Name: Shivani Mehrotra

Major: Electrical Engineering, minors in Engineering and Business through the Denning Technology and Management Program and Biomedical Engineering.

Why did you choose your major? I actually started out my Georgia Tech career as a biomedical engineer, on a pre-med and pre-research track! It was only after volunteering at a hospital, a few BME classes, and several credit hours of research that realized my childhood dream and vision for my future did not quite align. During a summer of self-exploration, I worked as a student assistant for the CREATE-X program, which is housed within the School of ECE and instantly fell in love with hardware development. That summer catapulted me towards strategy, innovation, and hardware product development—I haven't looked back since!

Why did you choose to study at Georgia Tech? I chose Georgia Tech because of its strong reputation in all disciplines of engineering. The opportunities to explore one’s interests in depth were unparalleled to other schools. Plus, Atlanta is such a great city to be in!

What was your favorite class or professor and why? Surprisingly, ECE 3025 Electromagnetics was my favorite class with Dr. Klein and one of the most impactful courses, too. The class was incredibly challenging but Dr. Klein taught the course with engaging lectures and presented the material that transcended traditional classroom material and really made me wonder about the beauty of math and physics interacting in our everyday lives. I still to this day read about electromagnetic phenomena for fun because of that class!

What was your favorite extracurricular activity and why?  It’s difficult to choose just one involvement, so I’ll choose two that impacted my life sequentially. Early in my time at Tech, being a peer leader (a resident assistant for first-year Tech students) was one of the most transformative experiences. That role taught me so much about being a student leader, setting boundaries for myself, and served as a creative outlet through event planning. Later in my time here at Georgia Tech, Georgia Tech Student Ambassadors has been my favorite involvement because of the incredible people I met in the organization.

Any standout memories or accomplishments from your time at Georgia Tech? One of my favorite memories has been presenting my research on behalf of the Opportunity Research Scholars (ORS) Program at the annual symposium. I had always hoped to do undergraduate research from the start of my time here at Tech, so to finally be able to and present my team’s poster was one of the best feelings!

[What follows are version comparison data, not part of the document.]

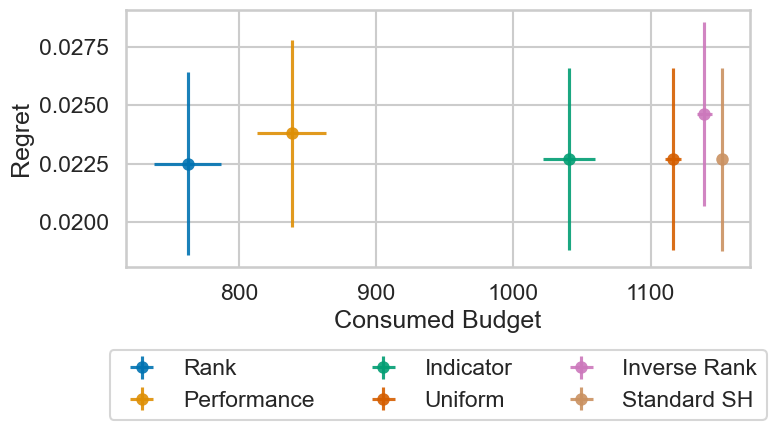
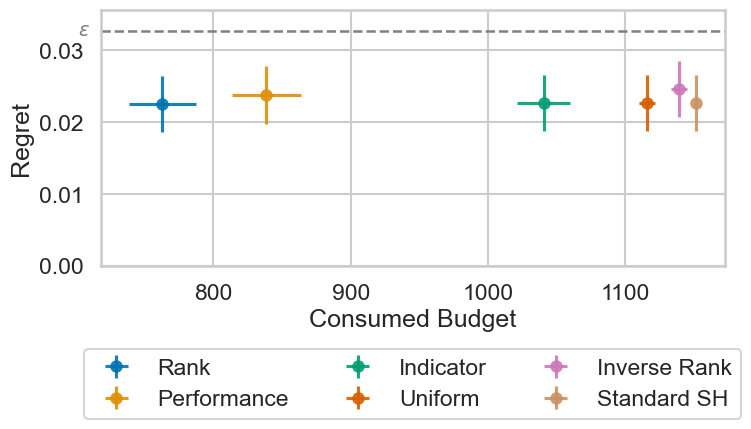
The notebook cell's code change between the first figure and the second:
--- before
+++ after
@@ -1,4 +1,4 @@
 # base subset for pareto front idea
 lcbench_date = lcbench_date[(lcbench_date["sigma0"] == 0.0001) | (lcbench_date["prior"] == "Standard SH")]
-pareto_front_idea(lcbench_date).savefig("plots/pareto_front_idea_lcbench.pdf", bbox_inches='tight')
-pareto_front_idea(lcbench_date).savefig("plots/pareto_front_idea_lcbench.png", bbox_inches='tight')
+pareto_front_idea(lcbench_date, (710, 0.0315)).savefig("plots/pareto_front_idea_lcbench.png", bbox_inches='tight')
+pareto_front_idea(lcbench_date, (710, 0.0315)).savefig("plots/pareto_front_idea_lcbench.pdf", bbox_inches='tight')

Commit: Update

What do you plan to do after graduation? I will be joining Texas Instruments in their prestigious FAST Rotation Program on the Technical Sales Track.

How has Georgia Tech prepared you for your future? Georgia Tech has challenged me every step of the way. Every struggle, setback, failure, and success has taught me not only about myself but who I hope to be in the future as well. I feel academically ready to tackle the future but also ready to start my career and really showcase my ability to problem solve. It’s my experience at Georgia Tech that has made me the resilient, creative, and hard-working engineer I am!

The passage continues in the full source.